The British authorities did not take too kindly to these demands, nor did they appreciate the chants at the meeting of “Hindu-Mussalman ki jai,” “Mahatma Gandhi ki jai” and “Mahatma Tilak ki jai”. Doctor’s political activism, along with his success in the legal cases against plantation owners and Europeans, made him a prime target of the colonial administration.
On January 1, 1920, the system of indentured labour finally ended in Fiji, with the remaining indentures on the island being cancelled. Two weeks later, when labourers employed by the Public Works Department in Suva were told they would have to work 48 hours a week instead of 45 hours, they began to strike. Bruised by the protest, the authorities retracted their demand, but the strike continued, turning into a protest against the rising cost of living. At that time, Fiji used to import Indian rice from Australia, and the post-First World War economy had raised prices of the basic item along with other Indian staples such as pulses.
The strikes began to spread to other parts of Fiji and tensions ran high. “The first confrontation between government forces and the strikers came at Nausori on 27 January, when a crowd of about 1000 sought the release of three Indians who were accused of intimidating others,” wrote Gillion. The situation was brought under control this time, but things took a turn for the worse over the next few days. Doctor’s wife, Jayakumari Devi, was one of the main organisers of the protests across Fiji.
When the colonial authorities began to lose their grip on the situation, they turned to New Zealand for help. “Desperate to take back control, colonial administrators appealed to New Zealand for soldiers,” New Zealand writer Scott Hamilton wrote in The Spinoff. “Prime Minister [William] Massey sent 60 artillerymen, armed with six heavy machine guns on the government steamer Tutanekai.” The gunners from New Zealand joined Europeans armed by the colonial authorities to crush the Indian uprising.
Once the strikes were put down, the colonial authorities found a perfect scapegoat in their long-term nemesis – Manilal Doctor. “On 27 March an Order was made under the Peace and Good Order Ordinance, 1875 prohibiting Manilal, Mrs Manilal, Harpal Maharaj (a Hindu priest) and Fazil Khan (a wrestler) from residing for two years on Viti Levu or Ovalau or within Macuata province on Vanua Levu,” Gillion wrote. “Legally, this was not a sentence of deportation, but it amounted to the same thing, as the areas named were the main areas of Indian settlement and the only places where Indians could earn a living in Fiji.” The colonial authorities initially wanted to try Doctor for sedition but did not have enough evidence to prove it in court.

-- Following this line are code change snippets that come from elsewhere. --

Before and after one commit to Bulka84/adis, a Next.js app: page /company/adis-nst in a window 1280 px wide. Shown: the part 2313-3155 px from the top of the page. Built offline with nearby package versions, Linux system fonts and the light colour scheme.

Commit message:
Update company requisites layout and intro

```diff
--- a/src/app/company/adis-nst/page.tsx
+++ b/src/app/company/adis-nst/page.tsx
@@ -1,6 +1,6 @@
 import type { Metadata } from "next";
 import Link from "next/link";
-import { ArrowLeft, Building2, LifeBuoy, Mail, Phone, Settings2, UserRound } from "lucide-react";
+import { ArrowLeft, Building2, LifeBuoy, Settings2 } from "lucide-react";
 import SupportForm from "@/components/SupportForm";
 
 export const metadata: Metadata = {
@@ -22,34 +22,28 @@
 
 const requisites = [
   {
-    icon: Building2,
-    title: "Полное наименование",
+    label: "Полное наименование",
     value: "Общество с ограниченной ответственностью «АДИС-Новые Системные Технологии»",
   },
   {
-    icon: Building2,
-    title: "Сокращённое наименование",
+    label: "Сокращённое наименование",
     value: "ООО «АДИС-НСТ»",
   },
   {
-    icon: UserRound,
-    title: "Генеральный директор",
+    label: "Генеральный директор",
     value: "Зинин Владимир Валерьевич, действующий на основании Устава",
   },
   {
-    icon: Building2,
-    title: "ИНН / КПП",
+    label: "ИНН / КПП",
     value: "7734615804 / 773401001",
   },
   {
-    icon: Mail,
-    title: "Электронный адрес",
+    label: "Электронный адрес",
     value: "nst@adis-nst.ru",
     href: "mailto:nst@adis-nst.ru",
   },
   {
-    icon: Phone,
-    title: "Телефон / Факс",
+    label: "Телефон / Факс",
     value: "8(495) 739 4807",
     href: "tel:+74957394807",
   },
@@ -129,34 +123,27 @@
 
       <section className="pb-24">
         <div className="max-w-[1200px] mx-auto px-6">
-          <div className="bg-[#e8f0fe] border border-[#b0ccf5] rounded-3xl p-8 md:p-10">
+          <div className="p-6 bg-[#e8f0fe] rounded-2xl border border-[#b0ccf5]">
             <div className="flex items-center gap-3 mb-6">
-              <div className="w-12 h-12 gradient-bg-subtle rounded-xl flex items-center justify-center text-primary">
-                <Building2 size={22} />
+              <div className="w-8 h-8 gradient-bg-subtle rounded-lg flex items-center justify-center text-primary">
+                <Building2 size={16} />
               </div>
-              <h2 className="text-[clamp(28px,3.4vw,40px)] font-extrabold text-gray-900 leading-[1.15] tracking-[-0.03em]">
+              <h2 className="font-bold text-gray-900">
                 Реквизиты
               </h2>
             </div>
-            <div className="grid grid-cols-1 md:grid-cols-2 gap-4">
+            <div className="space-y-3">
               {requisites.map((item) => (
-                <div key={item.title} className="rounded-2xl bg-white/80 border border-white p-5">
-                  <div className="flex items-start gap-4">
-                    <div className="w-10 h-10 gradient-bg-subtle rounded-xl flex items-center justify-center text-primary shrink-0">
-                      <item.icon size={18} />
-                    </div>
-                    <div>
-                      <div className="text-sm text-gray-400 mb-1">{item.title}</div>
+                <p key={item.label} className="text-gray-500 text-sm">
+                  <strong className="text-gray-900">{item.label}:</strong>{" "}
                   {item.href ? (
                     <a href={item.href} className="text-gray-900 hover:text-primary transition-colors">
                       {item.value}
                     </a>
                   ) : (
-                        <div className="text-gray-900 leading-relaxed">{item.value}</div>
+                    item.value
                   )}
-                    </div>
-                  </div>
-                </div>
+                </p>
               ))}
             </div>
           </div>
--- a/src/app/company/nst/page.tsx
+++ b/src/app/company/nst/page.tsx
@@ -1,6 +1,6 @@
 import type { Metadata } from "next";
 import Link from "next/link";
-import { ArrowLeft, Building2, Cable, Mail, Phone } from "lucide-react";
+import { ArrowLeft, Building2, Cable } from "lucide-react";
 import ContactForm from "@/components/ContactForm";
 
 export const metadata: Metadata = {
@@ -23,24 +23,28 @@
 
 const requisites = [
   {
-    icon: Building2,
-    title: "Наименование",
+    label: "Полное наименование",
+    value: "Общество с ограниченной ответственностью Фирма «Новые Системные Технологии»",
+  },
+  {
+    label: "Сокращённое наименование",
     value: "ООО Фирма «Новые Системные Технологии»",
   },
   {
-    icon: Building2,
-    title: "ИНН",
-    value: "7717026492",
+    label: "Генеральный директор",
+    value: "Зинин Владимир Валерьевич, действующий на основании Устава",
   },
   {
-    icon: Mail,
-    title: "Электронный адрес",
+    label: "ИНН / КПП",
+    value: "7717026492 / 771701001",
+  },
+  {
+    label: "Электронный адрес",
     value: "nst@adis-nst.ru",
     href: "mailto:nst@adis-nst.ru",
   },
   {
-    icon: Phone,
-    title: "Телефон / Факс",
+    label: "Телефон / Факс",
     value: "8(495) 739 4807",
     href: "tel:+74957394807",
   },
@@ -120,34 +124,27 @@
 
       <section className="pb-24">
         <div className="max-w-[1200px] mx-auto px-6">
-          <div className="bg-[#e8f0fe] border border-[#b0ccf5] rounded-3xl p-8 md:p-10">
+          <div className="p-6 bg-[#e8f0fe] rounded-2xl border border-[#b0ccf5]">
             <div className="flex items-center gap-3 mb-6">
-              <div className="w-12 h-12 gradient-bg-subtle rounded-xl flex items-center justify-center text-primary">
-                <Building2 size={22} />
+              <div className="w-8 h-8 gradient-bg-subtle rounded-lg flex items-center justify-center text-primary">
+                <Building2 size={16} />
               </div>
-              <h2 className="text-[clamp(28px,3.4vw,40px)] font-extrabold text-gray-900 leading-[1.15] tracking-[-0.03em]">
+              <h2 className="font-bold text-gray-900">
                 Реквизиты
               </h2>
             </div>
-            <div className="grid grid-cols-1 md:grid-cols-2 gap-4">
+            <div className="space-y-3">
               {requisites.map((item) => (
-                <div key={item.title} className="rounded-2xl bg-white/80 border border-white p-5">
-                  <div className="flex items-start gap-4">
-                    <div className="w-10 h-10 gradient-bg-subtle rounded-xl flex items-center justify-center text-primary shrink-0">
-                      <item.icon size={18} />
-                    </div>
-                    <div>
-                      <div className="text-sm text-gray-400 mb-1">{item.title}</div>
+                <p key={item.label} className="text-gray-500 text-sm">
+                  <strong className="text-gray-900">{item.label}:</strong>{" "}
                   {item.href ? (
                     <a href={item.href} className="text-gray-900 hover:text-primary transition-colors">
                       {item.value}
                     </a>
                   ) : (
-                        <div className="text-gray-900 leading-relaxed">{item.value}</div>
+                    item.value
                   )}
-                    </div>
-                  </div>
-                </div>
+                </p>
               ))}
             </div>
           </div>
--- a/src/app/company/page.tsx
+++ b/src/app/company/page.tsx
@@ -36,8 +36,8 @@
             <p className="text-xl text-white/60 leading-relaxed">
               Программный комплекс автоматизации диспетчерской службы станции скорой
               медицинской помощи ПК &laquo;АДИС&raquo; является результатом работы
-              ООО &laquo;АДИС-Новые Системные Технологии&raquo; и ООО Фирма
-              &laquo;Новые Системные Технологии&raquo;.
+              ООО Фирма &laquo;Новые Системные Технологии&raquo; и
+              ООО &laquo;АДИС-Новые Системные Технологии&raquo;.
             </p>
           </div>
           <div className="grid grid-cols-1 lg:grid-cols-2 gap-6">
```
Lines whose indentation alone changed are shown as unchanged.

Manilal Doctor was forced to move to New Zealand, where he tried to practice law. “He applied for a lawyer’s license, saying he wanted to represent New Zealand Indians brought before the courts,” Hamilton wrote. “But the Auckland Law Society blocked him, saying that events in Fiji had shown he was a man of ‘bad character’.”
He went back to India in 1922 and lived in Bombay and Penang, before moving to Aden, where he would work as a lawyer for a few decades. Doctor came back to India in 1953 and passed away in Bombay a few years later. The Indian community in Fiji, whose rights he fought for, continues to thrive, although it faces political struggles with ethnic Fijians. Doctor’s legacy is celebrated with greater gusto in Mauritius than in the South Pacific archipelago, where he arguably had a greater impact on the lives of Indian labourers.
Ajay Kamalakaran is a writer, primarily based in Mumbai. His Twitter handle is @ajaykamalakaran.